ROCK ISLAND CITY, p-v., capital of Rock Island co., Ill, 150 Springfield, 879 W. It has been laid out on an extensive scale, at the junction of Rock r. and the Mississippi. It has been in contemplation to cut a canal from the Mississippi, above the rapids, to Rock r., by which an immense water power would be gained. It contains a court house, 12 stores, and about 300 inhabitants.  (Haskell's Complete Descriptive and Statistical Gazetteer of the the United States...,1840)

ROCK ISLAND   A flourishing city, capital of Rock Island county, on the Mississippi river at a point where it takes a westerly course, two miles above the mouth of Rock river, and 181 miles west-by-south from Chicago. It is situated at the foot of the upper rapids, which extend nearly fifteen miles, and is one of the most important points in the state. The place derives its name from an island, three miles in length, the southern extremity of which is nearly opposite the town. On this end of the island is situated Fort Armstrong, erected in 1816 under the direction of Lieut. Colonel Wm. Lawrence. In the vicinity of the city, the great Indian Chief Black Hawk, and his band, lived for many years. Of late this place has become quite famous, as being the point where the great railroad bridge spans the "Father of Waters." Rock Island is connected with the east by means of the Chicago & Rock Island railroad, and west by the Mississippi & Missouri railroad, which is now completed as for as Iowa City. For manufacturing, there is no city in the west offering greater advantages than this, having an immense water power, near access to coal and facilities for the transportation of wares and merchandise to and from the various commercial points of the south and cast. A large number of foundries, factories, flouring mills, etc., are in successful operation. The city contains a number of churches, which, in point of artistic beauty, are rarely exceled. The principal ones are the First Presbyterian, 0. S., Second Presbyterian, N. S., Methodist Episcopal and Catholic. The schools are conducted on the union principal, which, since its introduction, has proved entirely successful. Several fine brick buildings have recently been erected for school purposes.
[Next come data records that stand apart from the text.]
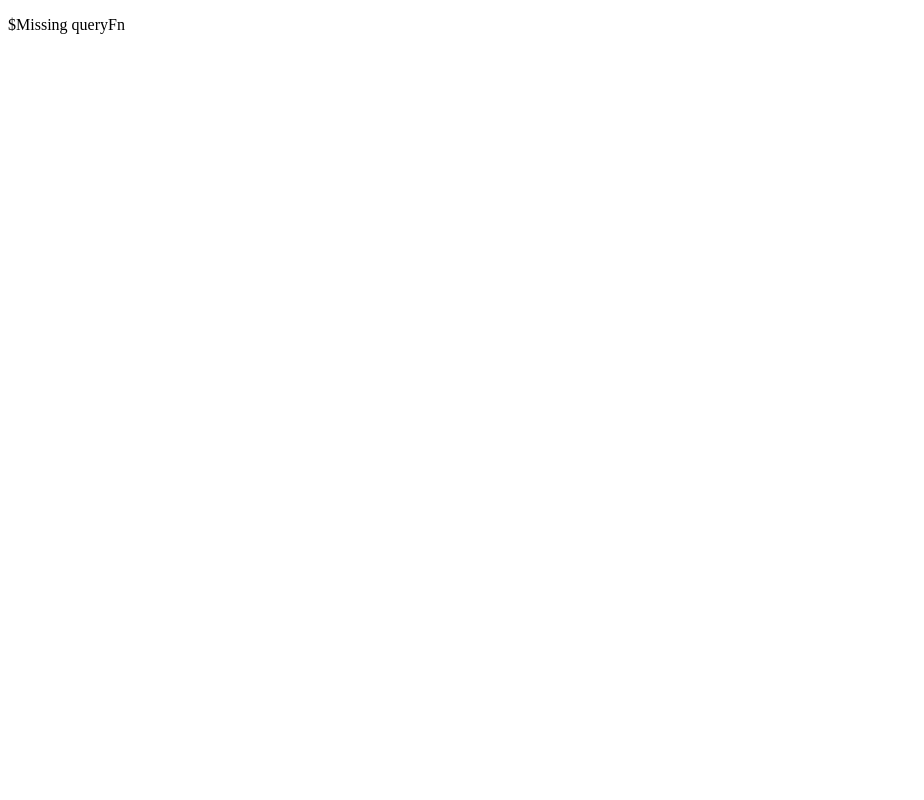
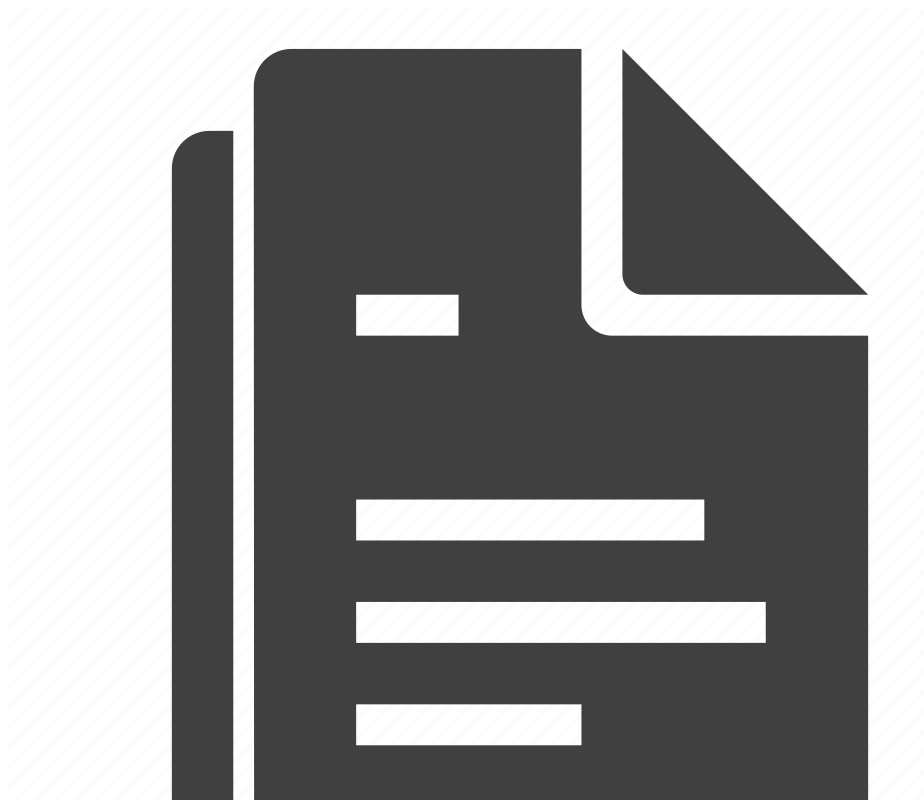
Before and after one commit to KristinaVidakovic/files-boxx-fe, a React (Vite) app: page / in a window 1280 px wide. Shown: the top 800 px of the page, without its empty margins (0-924 px from the left). Built offline with nearby package versions, Linux system fonts and the light colour scheme.

Commit message:
Update Login.tsx

```diff
--- a/src/views/Login.tsx
+++ b/src/views/Login.tsx
@@ -15,13 +15,6 @@ const Login = () => {
     resolver: yupResolver(schema)
   });
   const onSubmit = (data: SignIn) => console.log(data);
-  const { data, error, isFetching } = useQuery(["GET", "/users/65f3c08f-a6ea-4ab9-9d7a-b3385d8abd17", () => {}]);
-
-  if (isFetching) return <p>Is loading...</p>;
-
-  if (error) return <p>${error}</p>;
-
-  console.log(data);
 
   return (
     <div className="font-sans">
```
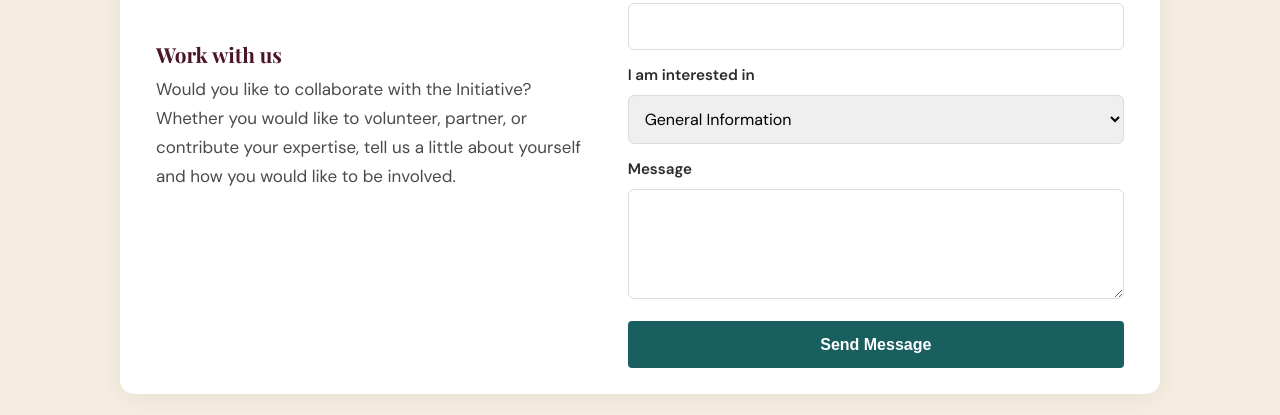
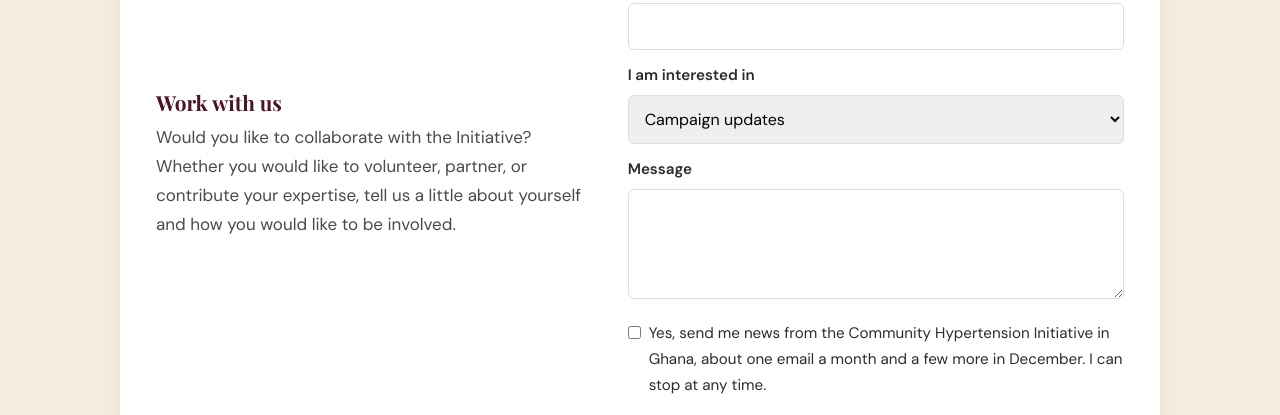
Before and after one commit to mamegahd1/ghanabloodpressure.org, a plain HTML site: page involved/index.html in a window 1280 px wide. Shown: the part 1386-1801 px from the top of the page. Drawn offline with nearby package versions, Linux system fonts and the light colour scheme.

Commit message:
Get Involved form: Campaign updates choice and opt-in consent box (for Mavis's yes)
Co-Authored-By: Claude Opus 5.5 <noreply@anthropic.com>
Claude-Session: https://claude.ai/code/session_01Bz3fhWQ26F5B7iWAVJTVJC

```diff
--- a/involved/index.html
+++ b/involved/index.html
@@ -265,6 +265,7 @@
                         <div class="form-group">
                             <label for="interest">I am interested in</label>
                             <select id="interest" name="interest">
+                                <option value="updates">Campaign updates</option>
                                 <option value="general">General Information</option>
                                 <option value="volunteer">Volunteering</option>
                                 <option value="screening">Connecting a screening</option>
@@ -278,6 +279,10 @@
                         <div class="form-group">
                             <label for="message">Message</label>
                             <textarea id="message" name="message" rows="4"></textarea>
+                        </div>
+                        <div class="form-group" style="display:flex;gap:.5rem;align-items:flex-start;">
+                            <input type="checkbox" id="updates_consent" name="updates_consent" value="yes" style="width:auto;margin-top:.3rem;">
+                            <label for="updates_consent" style="font-weight:normal;">Yes, send me news from the Community Hypertension Initiative in Ghana, about one email a month and a few more in December. I can stop at any time.</label>
                         </div>
                         <button type="submit" class="btn btn-primary" style="width: 100%;">Send Message</button>
                     </form>
```
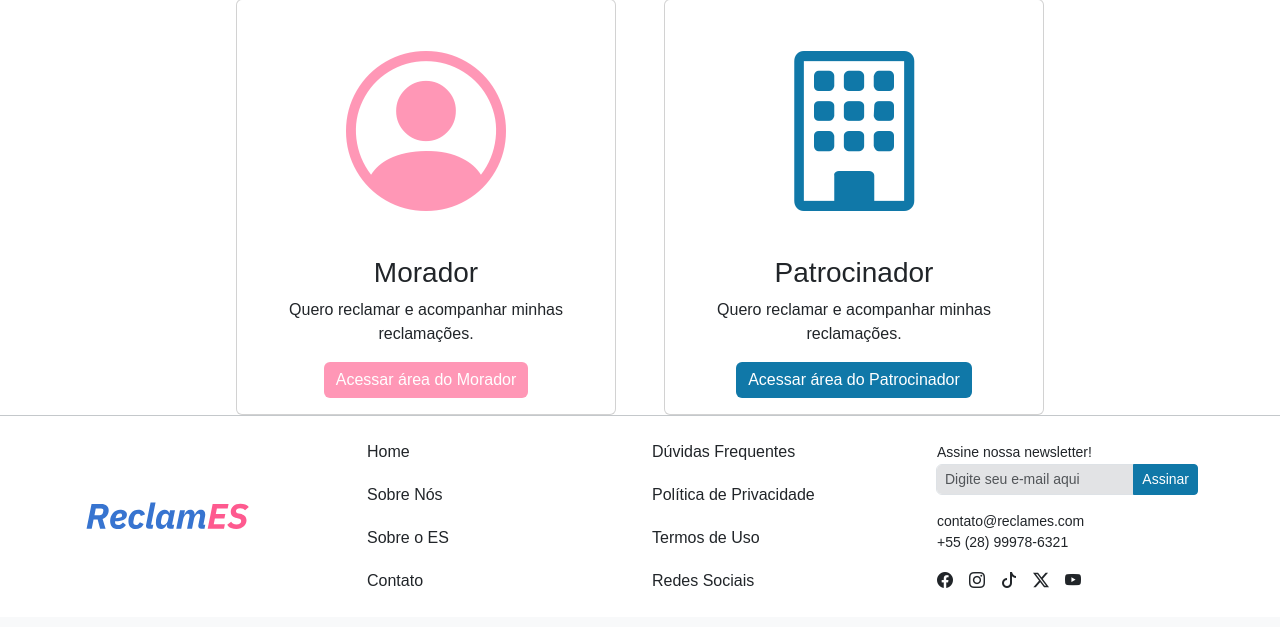
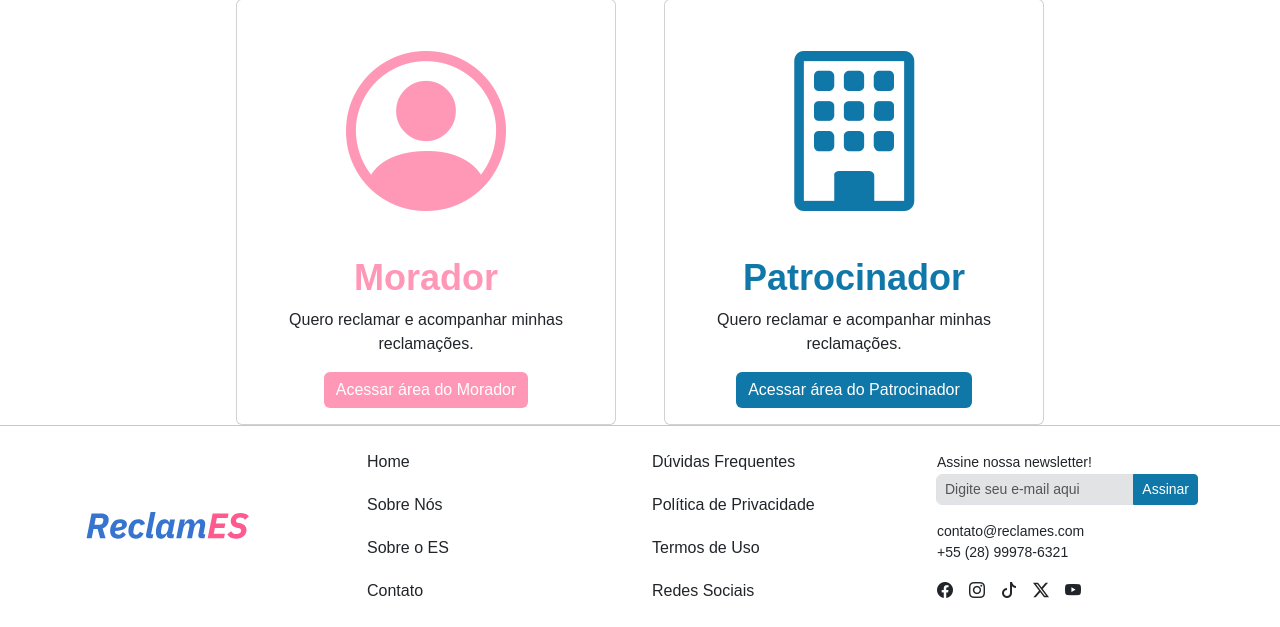
Before and after one commit to ComputerPhilosophe/Reclames, a FastAPI app: page /entrar in a window 1280 px wide. Shown: the part 304-931 px from the top of the page. Before the commit the page ends 892 px from the top, so only its background shows below. Run offline with FastAPI, Linux system fonts and the light colour scheme; some libraries are stand-ins or nearby versions.

Commit message:
login patrocinador e morador criados e pequenas alterações feita

```diff
--- a/routes/main_routes.py
+++ b/routes/main_routes.py
@@ -45,6 +45,9 @@ async def get_root(request: Request):
 async def get_root(request: Request):
     return templates.TemplateResponse("pages/login_morador.html", {"request": request})
 
+@router.get("/login_patrocinador", response_class=HTMLResponse)
+async def get_root(request: Request):
+    return templates.TemplateResponse("pages/login_patrocinador.html", {"request": request})
 
 @router.get("/sobre_o_es", response_class=HTMLResponse)
 async def get_root(request: Request):
@@ -53,3 +56,8 @@ async def get_root(request: Request):
 @router.get("/duvidas_frequentes", response_class=HTMLResponse)
 async def get_root(request: Request):
     return templates.TemplateResponse("pages/duvidas_frequentes.html", {"request": request})
+
+
+@router.get("/reclamar", response_class=HTMLResponse)
+async def get_root(request: Request):
+    return templates.TemplateResponse("pages/reclamar.html", {"request": request})
--- a/static/css/base.css
+++ b/static/css/base.css
@@ -86,3 +86,19 @@ body {
    height: 175px;
    border-radius: 10px;
 }
+
+.texto-azul2 {
+   font-size: 36px;
+   font-weight: bold;
+   color: #1078A8;
+}
+
+.texto-rosa2 {
+   font-size: 36px;
+   font-weight: bold;
+   color: #FF97B6;
+}
+
+.bg-light-custom {
+   background-color: #FF97B6 !important;
+}
--- a/templates/main/pages/cadastro.html
+++ b/templates/main/pages/cadastro.html
@@ -1,4 +1,4 @@
-{% extends "pages/base.html" %}
+{% extends "pages/base_fluid.html" %}
 {% block subtitulo %}Criar Conta{% endblock %}
 {% block conteudo %}
 
--- a/templates/main/pages/contato.html
+++ b/templates/main/pages/contato.html
@@ -9,9 +9,9 @@
         <img src="/static/img/logo_reclames.svg" alt="" class="w-100">
     </div>
     <div class="col-8 ">
-        <h3 class="mt-5">Contato</h3>
-        <p>Para entrar em contato com a equipe do ReclamES, você tem acesso
-            ao nosso número e nosso e-mail.
+        <h3 class="mt-5"><font size="+4">Contato</h3></font>
+        <p><font size="+2">Para entrar em contato com a equipe do ReclamES, você tem acesso
+            ao nosso número e nosso e-mail.</font>
         </p>
         <div class="card sobre-nos mt-5">
               <h4 class="text-left texto-branco"><i class="bi bi-envelope p-3"></i>reclamescontato@gmail.com</h4>
--- a/templates/main/pages/duvidas_frequentes.html
+++ b/templates/main/pages/duvidas_frequentes.html
@@ -11,7 +11,7 @@
     <div class="container">
         <div class="d-flex flex-column justify-content-center align-items-center">
             <div class="col-12 bg-light bg-opacity-75 p-4"></div>
-            <img src="/static/img/ajudar.png" alt="logotipo" height="350" width="2000">
+            <img src="/static/img/ajudar.png" alt="logotipo" height="250" width="2000">
         </div>
         <h3 class="text-center texto-azul"><br>Como podemos ajudá-lo?<br></h3>
         <hr>
--- a/templates/main/pages/entrar.html
+++ b/templates/main/pages/entrar.html
@@ -27,15 +27,15 @@
             <div class="card col-4 text-center">
                 <i class="bi bi-person-circle mt-3 icon-rosa bi-3x"></i>
                 </i>
-                <h3>Morador</h3>
+                <h3 class="texto-rosa2">Morador</h3>
                 <p>Quero reclamar e acompanhar minhas reclamações.</p>
                 <a href="/login_morador" class="nav-link"><button type="button" class="btn mb-3" style="background-color: #FF97B6; border: none; color: white">Acessar área do Morador</button></a>
             </div>
             <div class="card col-4 text-center">
                 <i class="bi bi-building mt-3 icon-azul"></i>
-                <h3>Patrocinador</h3>
+                <h3 class="texto-azul2">Patrocinador</h3>
                 <p>Quero reclamar e acompanhar minhas reclamações.</p>
-                <a href="/cadastro" class="nav-link"><button type="button" class="btn mb-3"  style="background-color: #1078A8; border: none; color: white">Acessar área do Patrocinador</button></a>
+                <a href="/login_patrocinador" class="nav-link"><button type="button" class="btn mb-3"  style="background-color: #1078A8; border: none; color: white">Acessar área do Patrocinador</button></a>
             </div>
         </div>
     </div>
```
Also changed, not shown: templates/main/pages/login_morador.html (+3 -5 lines), templates/main/pages/login_patrocinador.html (+38 -0 lines), templates/main/pages/reclamar.html (added, +7 -0 lines).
There are two newspaper offices, the Islander and Argus and the Advertiser ; the first issuing daily the latter weekly. Directly opposite Rock Island, on the Iowa side of the river, is Davenport, one of the most flourishing cities of Iowa. The stranger, who may visit this city for pleasure, will find many objects of interest, such as Black Hawk's Watchtower, Chippiannock Cemetery, Fort Armstrong, etc., and will be forced to acknowledge this one of the most interesting points in the state. Population, 10,000.   L. M. Webber, Postmaster.  (Hawes' Illinois State Gazetteer...,1859)

Total Population 1850
Total Population 1860
City or Town
Rock Island